Suppose you have an infrared sauna that uses 1,500 watts (or 1.5 kW when converted) of power. If you use the sauna for one hour, the electricity consumption would be:

Electricity Usage = 1.5 kW×1 hour = 1.5 kWh Electricity Usage = 1.5kW×1hour = 1.5kWh

Points to Consider

  • Some saunas might have variable wattage settings or might not use the full wattage all the time due to thermostatic control. In such cases, the actual usage might be less.
  • The above example doesn’t include any additional electrical components like sound systems, lighting, or control panels that might also consume electricity.

For a precise figure, you would need to refer to the manufacturer’s specifications and perhaps do some measurements of your own. Always remember to consider the variables affecting consumption, as this will help you get a more accurate understanding of your sauna’s electricity usage.

How much electricity will an infrared sauna use per hour?

You can further calculate the cost by multiplying the electricity usage by your local electricity rate (in $/kWh). For example, if your local electricity rate is $0.12 per kWh, the cost for one hour would be:

Cost per kWh x 1 = Cost for 1 hour

How much electricity will an infrared sauna use per day?

Let’s assume you have an infrared sauna that uses 1,500 watts (or 1.5 kW) of power. If you use it for one hour, the electricity usage would be:

Electricity Usage per Hour = 1.5 kW × 1 hour = 1.5 kWh Electricity Usage per Hour = 1.5kW×1hour = 1.5kWh

If you use the sauna for, say, 2 hours each day, then the daily electricity consumption would be:

Electricity Usage per Day = 1.5 kWh × 2 hours/day = 3 kWh per day or about $.39-$1.20 per day

How much electricity will an infrared sauna use per month?

Let’s assume you have an infrared sauna that uses 1,500 watts (or 1.5 kW) of power.
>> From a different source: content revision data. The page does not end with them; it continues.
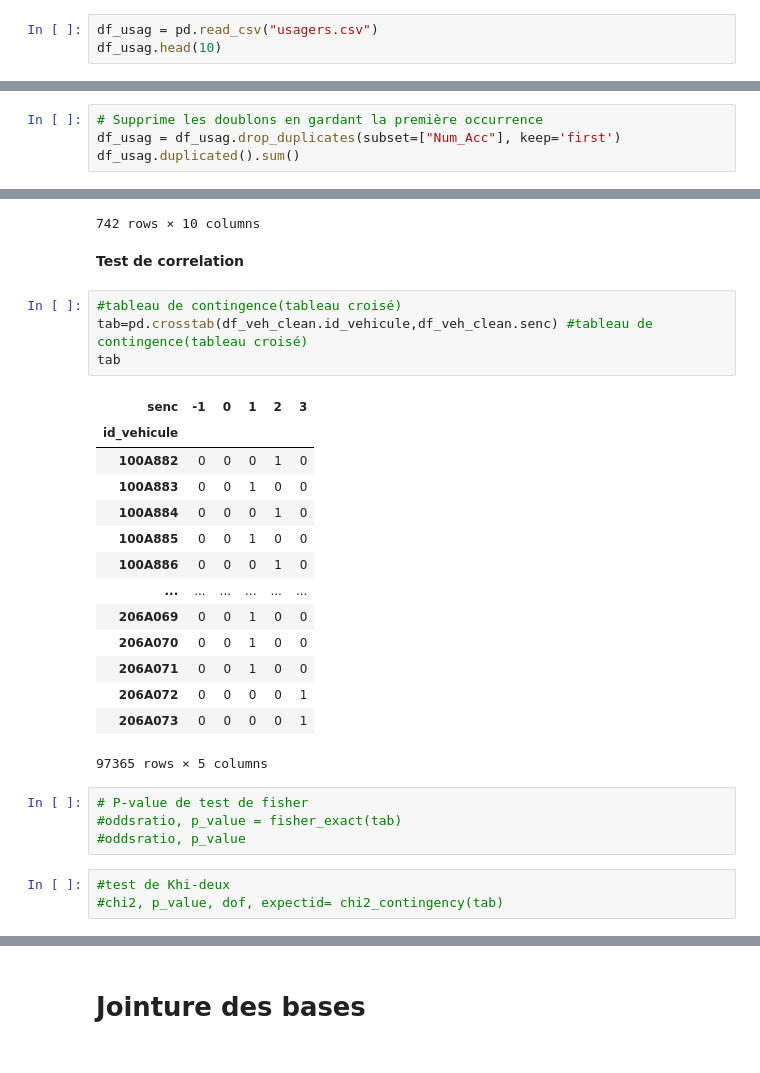
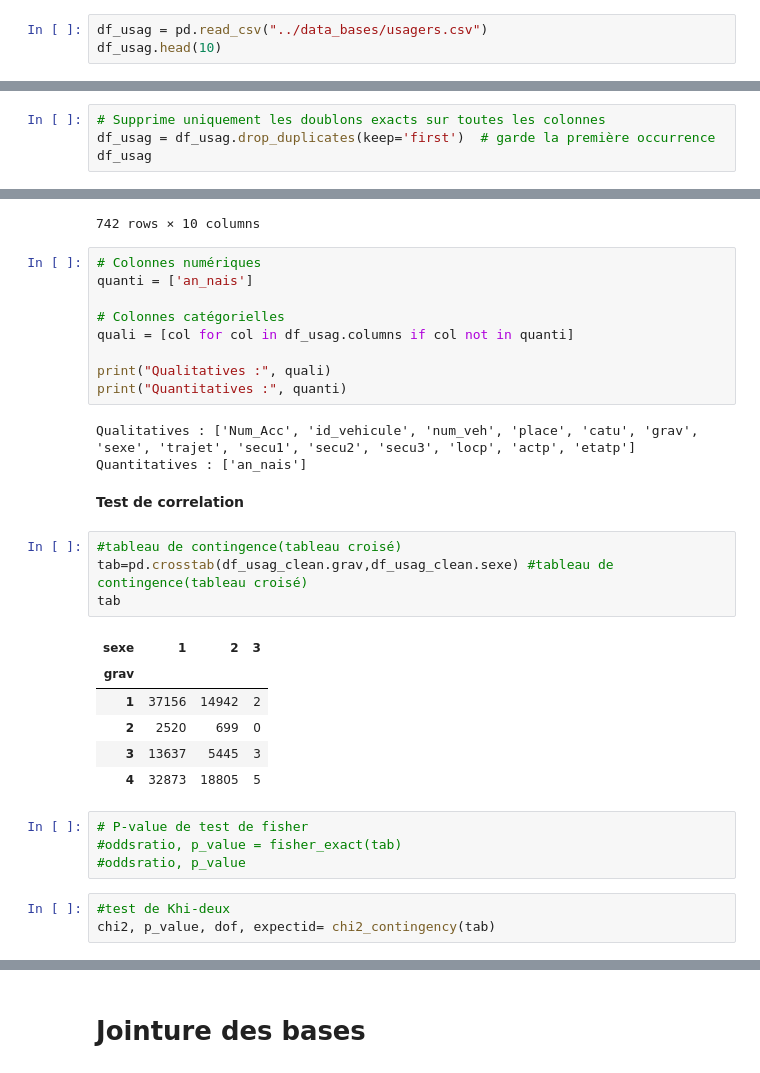
Before and after one commit to gekkouadio-star/Accidents-de-la-circulation, a Jupyter notebook: Traitement_de_données/Traitement_de_donnees.ipynb, the cells around one changed output, grey strips where cells are left out. Drawn from its saved outputs; the diff is of its cells as text.

```diff
--- a/Traitement_de_données/Traitement_de_donnees.ipynb
+++ b/Traitement_de_données/Traitement_de_donnees.ipynb
@@ -191,7 +191,7 @@ Data columns (total 19 columns):
 # %% [markdown]
 * **Base usagers**
 # %%
-df_usag = pd.read_csv("usagers.csv")
+df_usag = pd.read_csv("../data_bases/usagers.csv")
 df_usag.head(10)
 # %% [output]
 |  | Num_Acc | id_vehicule | num_veh | place | catu | grav | sexe | an_nais | trajet | secu1 | secu2 | ... |
@@ -648,5 +609,5 @@ df_usag[df_usag.duplicated(keep=False)].sort_values("Num_Acc")
 # %%
-# Supprime les doublons en gardant la première occurrence
-df_usag = df_usag.drop_duplicates(subset=["Num_Acc"], keep='first')
-df_usag.duplicated().sum()
+# Supprime uniquement les doublons exacts sur toutes les colonnes
+df_usag = df_usag.drop_duplicates(keep='first')  # garde la première occurrence
+df_usag
 # %% [output]
@@ -742,33 +782,37 @@ df_veh[df_veh['occutc']!=0]
 | 97184 | 179A775 | B01 | 2 | 37 | 0 | 2 | 4 | 23 | 6 | 1 |
 | 97235 | 102A152 | B01 | 1 | 37 | 0 | 2 | 2 | 1 | 0 | 1 |
 742 rows × 10 columns
+# %%
+# Colonnes numériques
+quanti = ['an_nais']
+
+# Colonnes catégorielles
+quali = [col for col in df_usag.columns if col not in quanti]
+
+print("Qualitatives :", quali)
+print("Quantitatives :", quanti)
+# %% [output]
+Qualitatives : ['Num_Acc', 'id_vehicule', 'num_veh', 'place', 'catu', 'grav', 'sexe', 'trajet', 'secu1', 'secu2', 'secu3', 'locp', 'actp', 'etatp']
+Quantitatives : ['an_nais']
 # %% [markdown]
 **Test de correlation**
 # %%
 #tableau de contingence(tableau croisé)
-tab=pd.crosstab(df_veh_clean.id_vehicule,df_veh_clean.senc) #tableau de contingence(tableau croisé)
+tab=pd.crosstab(df_usag_clean.grav,df_usag_clean.sexe) #tableau de contingence(tableau croisé)
 tab
 # %% [output]
-| senc | -1 | 0 | 1 | 2 | 3 |
-| id_vehicule |  |  |  |  |  |
-| 100A882 | 0 | 0 | 0 | 1 | 0 |
-| 100A883 | 0 | 0 | 1 | 0 | 0 |
-| 100A884 | 0 | 0 | 0 | 1 | 0 |
-| 100A885 | 0 | 0 | 1 | 0 | 0 |
-| 100A886 | 0 | 0 | 0 | 1 | 0 |
-| ... | ... | ... | ... | ... | ... |
-| 206A069 | 0 | 0 | 1 | 0 | 0 |
-| 206A070 | 0 | 0 | 1 | 0 | 0 |
-| 206A071 | 0 | 0 | 1 | 0 | 0 |
-| 206A072 | 0 | 0 | 0 | 0 | 1 |
-| 206A073 | 0 | 0 | 0 | 0 | 1 |
+| sexe | 1 | 2 | 3 |
+| grav |  |  |  |
+| 1 | 37156 | 14942 | 2 |
+| 2 | 2520 | 699 | 0 |
+| 3 | 13637 | 5445 | 3 |
+| 4 | 32873 | 18805 | 5 |
-97365 rows × 5 columns
 # %%
 # P-value de test de fisher
 #oddsratio, p_value = fisher_exact(tab)
 #oddsratio, p_value
 # %%
 #test de Khi-deux
-#chi2, p_value, dof, expectid= chi2_contingency(tab)
+chi2, p_value, dof, expectid= chi2_contingency(tab)
 # %%
 #Résultat test
```
Also changed, not shown: parts of 49 cells of this notebook, 41 other files.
If you use it for one hour, the electricity usage would be:

Electricity Usage per Hour = 1.5 kW × 1 hour = 1.5 kWh Electricity Usage per Hour = 1.5kW×1hour = 1.5kWh

If you use the sauna for, say, 2 hours each day, then the daily electricity consumption would be:

Electricity Usage per Day = 1.5 kWh/hour × 2 hours/day = 3 kWh per day

If you use the sauna for 2 hours each day, 5 days per week, for a month, that’s about 40 hours and the electricity consumption per month would be:

Electricity usage per month = 1.5 kWh x 40 hours = 60 kWh or about $7.8-$24 per month

How much electricity will an infrared sauna use per year?

Now, calculate the annual electricity usage:

Annual Electricity Usage (kWh) = Monthly Electricity Usage (kWh) × 12

Using our example above with a 1500-watt infrared sauna and a 40-hour-per-month usage, we’ll get:

Annual Electricity Usage = 60 kWh per month × 12 months per year = 720 kWh/year

So, a 1,500-watt infrared sauna used for 40 hours per month would use approximately 720 kWh per year or $93.6-$288 per year in electricity cost.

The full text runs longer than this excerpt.